> **TRY IT**:
Write out each record exactly as it stands. No pictures belong in the copy.

Records from a collection:

###

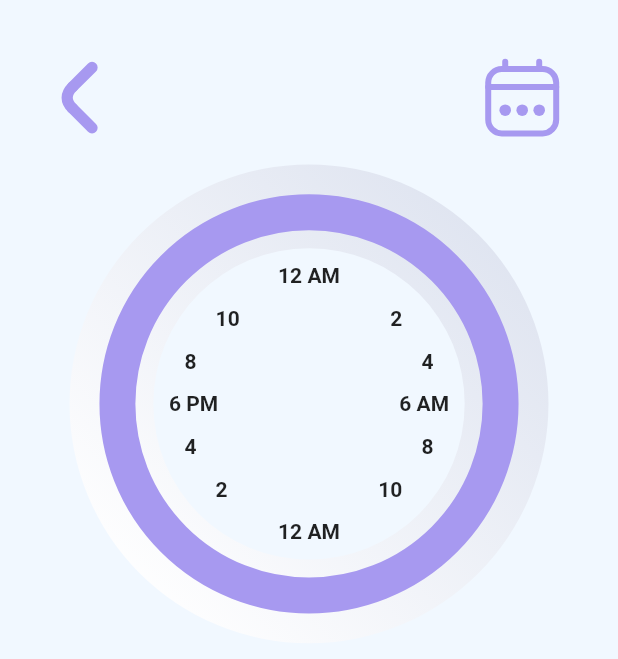
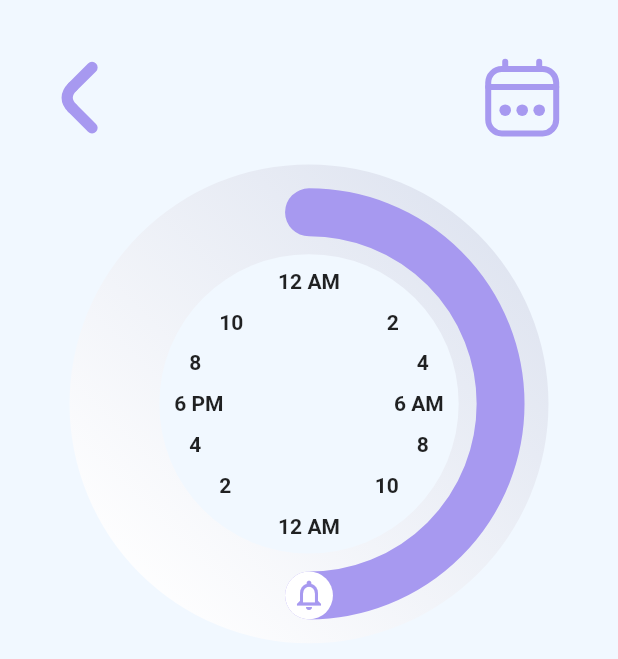
Before and after one commit to dalyathan/Iphone-Alarm, a Flutter app: the SetAlarm screen opened directly, on a phone screen of 412 x 824 dp. Shown: the top 659 px of the screen. Run offline on Flutter 3.47's test engine with Material 2 defaults, Android fonts, the phone set to English and light mode, and no system bars.

Commit message:
we have a moving alarm icon

```diff
--- a/alarm/lib/widgets/containers/knob.dart
+++ b/alarm/lib/widgets/containers/knob.dart
@@ -2,32 +2,112 @@ import 'package:alarm/widgets/painters/knob.dart';
 import 'package:flutter/material.dart';
 import 'dart:math';
 
-class Knob extends StatelessWidget {
-  double endAngle;
+class Knob extends StatefulWidget {
   final double radius;
   final double innerRadiusRatio;
   final double outerRadiusRatio;
-  Knob(
+  const Knob(
       {Key? key,
       required this.radius,
       required this.innerRadiusRatio,
-      required this.outerRadiusRatio,
-      required this.endAngle})
+      required this.outerRadiusRatio})
       : super(key: key);
 
   @override
+  State<Knob> createState() => _KnobState();
+}
+
+class _KnobState extends State<Knob> {
+  late double endAngle;
+  late Offset endLocalOffset;
+
+  @override
+  void initState() {
+    super.initState();
+    endAngle = pi;
+    endLocalOffset = Offset(
+        widget.radius * widget.outerRadiusRatio * 0.5,
+        widget.radius *
+            (widget.innerRadiusRatio +
+                (widget.outerRadiusRatio - widget.innerRadiusRatio) * 0.5));
+  }
+
+  @override
   Widget build(BuildContext context) {
-    return Container(
-        height: radius,
-        width: radius,
-        //color: Colors.red,
-        child: Padding(
-          padding: EdgeInsets.all(radius * (1 - outerRadiusRatio) / 2),
-          child: CustomPaint(
-            size: Size.square(radius * outerRadiusRatio),
-            painter: KnobPainter(
-                0, endAngle, radius * (outerRadiusRatio - innerRadiusRatio)),
-          ),
-        ));
+    return Stack(
+      children: [
+        Container(
+            height: widget.radius,
+            width: widget.radius,
+            child: Padding(
+              padding: EdgeInsets.all(
+                  widget.radius * (1 - widget.outerRadiusRatio) / 2),
+              child: CustomPaint(
+                size: Size.square(widget.radius * widget.outerRadiusRatio),
+                painter: KnobPainter(
+                    0,
+                    endAngle,
+                    widget.radius *
+                        (widget.outerRadiusRatio - widget.innerRadiusRatio)),
+              ),
+            )),
+        Positioned(
+            top: endLocalOffset.dy,
+            left: endLocalOffset.dx,
+            child: GestureDetector(
+              onPanUpdate: (details) {
+                Offset currentLocation = Offset(
+                    endLocalOffset.dx + details.delta.dx,
+                    endLocalOffset.dy + details.delta.dy);
+                double x = currentLocation.dx -
+                    widget.radius * widget.outerRadiusRatio * 0.5;
+                double y = widget.radius * widget.outerRadiusRatio * 0.5 -
+                    currentLocation.dy;
+                if (x >= 0) {
+                  setState(() {
+                    endAngle = pi / 2 - atan(y / x);
+                    // endLocalOffset = getVector(x, y);
+                    endLocalOffset = getLocalPosition(currentLocation);
+                  });
+                } else {
+                  setState(() {
+                    endAngle = pi / 2 - atan(y / x) + pi;
+                    // endLocalOffset = getVector(x, y);
+                    endLocalOffset = getLocalPosition(currentLocation);
+                  });
+                }
+                print(details.globalPosition);
+              },
+              child: Container(
+                width: widget.radius *
+                    (widget.outerRadiusRatio - widget.innerRadiusRatio),
+                height: widget.radius *
+                    (widget.outerRadiusRatio - widget.innerRadiusRatio),
+                decoration: const BoxDecoration(
+                  shape: BoxShape.circle,
+                  color: Colors.white,
+                ),
+                child: const Icon(
+                  Icons.notifications_none,
+                  color: Color.fromRGBO(167, 153, 240, 1),
+                ),
+              ),
+            )),
+      ],
+    );
+  }
+
+  Offset getLocalPosition(Offset currentLocation) {
+    double relativeX =
+        currentLocation.dx - widget.radius * widget.outerRadiusRatio * 0.5;
+    double relativeY =
+        widget.radius * widget.outerRadiusRatio * 0.5 - currentLocation.dy;
+    double oldlength = sqrt(relativeX * relativeX + relativeY * relativeY);
+    Offset unitVector = Offset(relativeX / oldlength, relativeY / oldlength);
+    Offset newVector = Offset(
+        unitVector.dx * widget.radius * widget.innerRadiusRatio * 0.5,
+        unitVector.dy * widget.radius * widget.innerRadiusRatio * 0.5);
+    return Offset(newVector.dx + widget.radius * widget.outerRadiusRatio * 0.5,
+        widget.radius * widget.outerRadiusRatio * 0.5 - newVector.dy);
   }
 }
--- a/alarm/lib/widgets/containers/knob_background.dart
+++ b/alarm/lib/widgets/containers/knob_background.dart
@@ -12,13 +12,13 @@ class KnobBackground extends StatefulWidget {
 }
 
 class _KnobBackgroundState extends State<KnobBackground> {
-  double endAngle = 2 * pi;
+  double endAngle = pi;
   @override
   Widget build(BuildContext context) {
-    double clockRatio = 0.65;
+    double clockRatio = 0.625;
     double gapRatio = 0.05;
-    double innerGapRatio = 0.15;
-    double knobWidth = 0.075;
+    double innerGapRatio = 0.175;
+    double knobWidth = 0.1;
     double knobInnerRadiusRatio = clockRatio + innerGapRatio;
     double knobOuterRadiusRatio = knobInnerRadiusRatio + knobWidth;
     assert(knobInnerRadiusRatio < knobOuterRadiusRatio &&
@@ -28,28 +28,10 @@ class _KnobBackgroundState extends State<KnobBackground> {
       height: widget.radius,
       child: Stack(
         children: [
-          Positioned(
-              child: GestureDetector(
-            onPanUpdate: (details) {
-              double x = details.localPosition.dx - widget.radius * 0.45;
-              double y = widget.radius * 0.45 - details.localPosition.dy;
-              double angleInDegrees = (atan(y / x) / pi) * 180;
-              if (x >= 0) {
-                setState(() {
-                  endAngle = pi / 2 - atan(y / x);
-                });
-              } else {
-                setState(() {
-                  endAngle = pi / 2 - atan(y / x) + pi;
-                });
-              }
-            },
-            child: Knob(
-                endAngle: endAngle,
-                radius: widget.radius,
-                innerRadiusRatio: knobInnerRadiusRatio,
-                outerRadiusRatio: knobOuterRadiusRatio),
-          )),
+          Knob(
+              radius: widget.radius,
+              innerRadiusRatio: knobInnerRadiusRatio,
+              outerRadiusRatio: knobOuterRadiusRatio),
           Padding(
               padding: EdgeInsets.all(widget.radius * gapRatio),
               child: Center(
```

###

> **EXPECTED OUTPUT**:
Before and after one commit to dalyathan/Iphone-Alarm, a Flutter app: the SetAlarm screen opened directly, on a phone screen of 412 x 824 dp. Shown: the top 659 px of the screen. Run offline on Flutter 3.47's test engine with Material 2 defaults, Android fonts, the phone set to English and light mode, and no system bars.

Commit message:
we have a moving alarm icon

```diff
--- a/alarm/lib/widgets/containers/knob.dart
+++ b/alarm/lib/widgets/containers/knob.dart
@@ -2,32 +2,112 @@ import 'package:alarm/widgets/painters/knob.dart';
 import 'package:flutter/material.dart';
 import 'dart:math';
 
-class Knob extends StatelessWidget {
-  double endAngle;
+class Knob extends StatefulWidget {
   final double radius;
   final double innerRadiusRatio;
   final double outerRadiusRatio;
-  Knob(
+  const Knob(
       {Key? key,
       required this.radius,
       required this.innerRadiusRatio,
-      required this.outerRadiusRatio,
-      required this.endAngle})
+      required this.outerRadiusRatio})
       : super(key: key);
 
   @override
+  State<Knob> createState() => _KnobState();
+}
+
+class _KnobState extends State<Knob> {
+  late double endAngle;
+  late Offset endLocalOffset;
+
+  @override
+  void initState() {
+    super.initState();
+    endAngle = pi;
+    endLocalOffset = Offset(
+        widget.radius * widget.outerRadiusRatio * 0.5,
+        widget.radius *
+            (widget.innerRadiusRatio +
+                (widget.outerRadiusRatio - widget.innerRadiusRatio) * 0.5));
+  }
+
+  @override
   Widget build(BuildContext context) {
-    return Container(
-        height: radius,
-        width: radius,
-        //color: Colors.red,
-        child: Padding(
-          padding: EdgeInsets.all(radius * (1 - outerRadiusRatio) / 2),
-          child: CustomPaint(
-            size: Size.square(radius * outerRadiusRatio),
-            painter: KnobPainter(
-                0, endAngle, radius * (outerRadiusRatio - innerRadiusRatio)),
-          ),
-        ));
+    return Stack(
+      children: [
+        Container(
+            height: widget.radius,
+            width: widget.radius,
+            child: Padding(
+              padding: EdgeInsets.all(
+                  widget.radius * (1 - widget.outerRadiusRatio) / 2),
+              child: CustomPaint(
+                size: Size.square(widget.radius * widget.outerRadiusRatio),
+                painter: KnobPainter(
+                    0,
+                    endAngle,
+                    widget.radius *
+                        (widget.outerRadiusRatio - widget.innerRadiusRatio)),
+              ),
+            )),
+        Positioned(
+            top: endLocalOffset.dy,
+            left: endLocalOffset.dx,
+            child: GestureDetector(
+              onPanUpdate: (details) {
+                Offset currentLocation = Offset(
+                    endLocalOffset.dx + details.delta.dx,
+                    endLocalOffset.dy + details.delta.dy);
+                double x = currentLocation.dx -
+                    widget.radius * widget.outerRadiusRatio * 0.5;
+                double y = widget.radius * widget.outerRadiusRatio * 0.5 -
+                    currentLocation.dy;
+                if (x >= 0) {
+                  setState(() {
+                    endAngle = pi / 2 - atan(y / x);
+                    // endLocalOffset = getVector(x, y);
+                    endLocalOffset = getLocalPosition(currentLocation);
+                  });
+                } else {
+                  setState(() {
+                    endAngle = pi / 2 - atan(y / x) + pi;
+                    // endLocalOffset = getVector(x, y);
+                    endLocalOffset = getLocalPosition(currentLocation);
+                  });
+                }
+                print(details.globalPosition);
+              },
+              child: Container(
+                width: widget.radius *
+                    (widget.outerRadiusRatio - widget.innerRadiusRatio),
+                height: widget.radius *
+                    (widget.outerRadiusRatio - widget.innerRadiusRatio),
+                decoration: const BoxDecoration(
+                  shape: BoxShape.circle,
+                  color: Colors.white,
+                ),
+                child: const Icon(
+                  Icons.notifications_none,
+                  color: Color.fromRGBO(167, 153, 240, 1),
+                ),
+              ),
+            )),
+      ],
+    );
+  }
+
+  Offset getLocalPosition(Offset currentLocation) {
+    double relativeX =
+        currentLocation.dx - widget.radius * widget.outerRadiusRatio * 0.5;
+    double relativeY =
+        widget.radius * widget.outerRadiusRatio * 0.5 - currentLocation.dy;
+    double oldlength = sqrt(relativeX * relativeX + relativeY * relativeY);
+    Offset unitVector = Offset(relativeX / oldlength, relativeY / oldlength);
+    Offset newVector = Offset(
+        unitVector.dx * widget.radius * widget.innerRadiusRatio * 0.5,
+        unitVector.dy * widget.radius * widget.innerRadiusRatio * 0.5);
+    return Offset(newVector.dx + widget.radius * widget.outerRadiusRatio * 0.5,
+        widget.radius * widget.outerRadiusRatio * 0.5 - newVector.dy);
   }
 }
--- a/alarm/lib/widgets/containers/knob_background.dart
+++ b/alarm/lib/widgets/containers/knob_background.dart
@@ -12,13 +12,13 @@ class KnobBackground extends StatefulWidget {
 }
 
 class _KnobBackgroundState extends State<KnobBackground> {
-  double endAngle = 2 * pi;
+  double endAngle = pi;
   @override
   Widget build(BuildContext context) {
-    double clockRatio = 0.65;
+    double clockRatio = 0.625;
     double gapRatio = 0.05;
-    double innerGapRatio = 0.15;
-    double knobWidth = 0.075;
+    double innerGapRatio = 0.175;
+    double knobWidth = 0.1;
     double knobInnerRadiusRatio = clockRatio + innerGapRatio;
     double knobOuterRadiusRatio = knobInnerRadiusRatio + knobWidth;
     assert(knobInnerRadiusRatio < knobOuterRadiusRatio &&
@@ -28,28 +28,10 @@ class _KnobBackgroundState extends State<KnobBackground> {
       height: widget.radius,
       child: Stack(
         children: [
-          Positioned(
-              child: GestureDetector(
-            onPanUpdate: (details) {
-              double x = details.localPosition.dx - widget.radius * 0.45;
-              double y = widget.radius * 0.45 - details.localPosition.dy;
-              double angleInDegrees = (atan(y / x) / pi) * 180;
-              if (x >= 0) {
-                setState(() {
-                  endAngle = pi / 2 - atan(y / x);
-                });
-              } else {
-                setState(() {
-                  endAngle = pi / 2 - atan(y / x) + pi;
-                });
-              }
-            },
-            child: Knob(
-                endAngle: endAngle,
-                radius: widget.radius,
-                innerRadiusRatio: knobInnerRadiusRatio,
-                outerRadiusRatio: knobOuterRadiusRatio),
-          )),
+          Knob(
+              radius: widget.radius,
+              innerRadiusRatio: knobInnerRadiusRatio,
+              outerRadiusRatio: knobOuterRadiusRatio),
           Padding(
               padding: EdgeInsets.all(widget.radius * gapRatio),
               child: Center(
```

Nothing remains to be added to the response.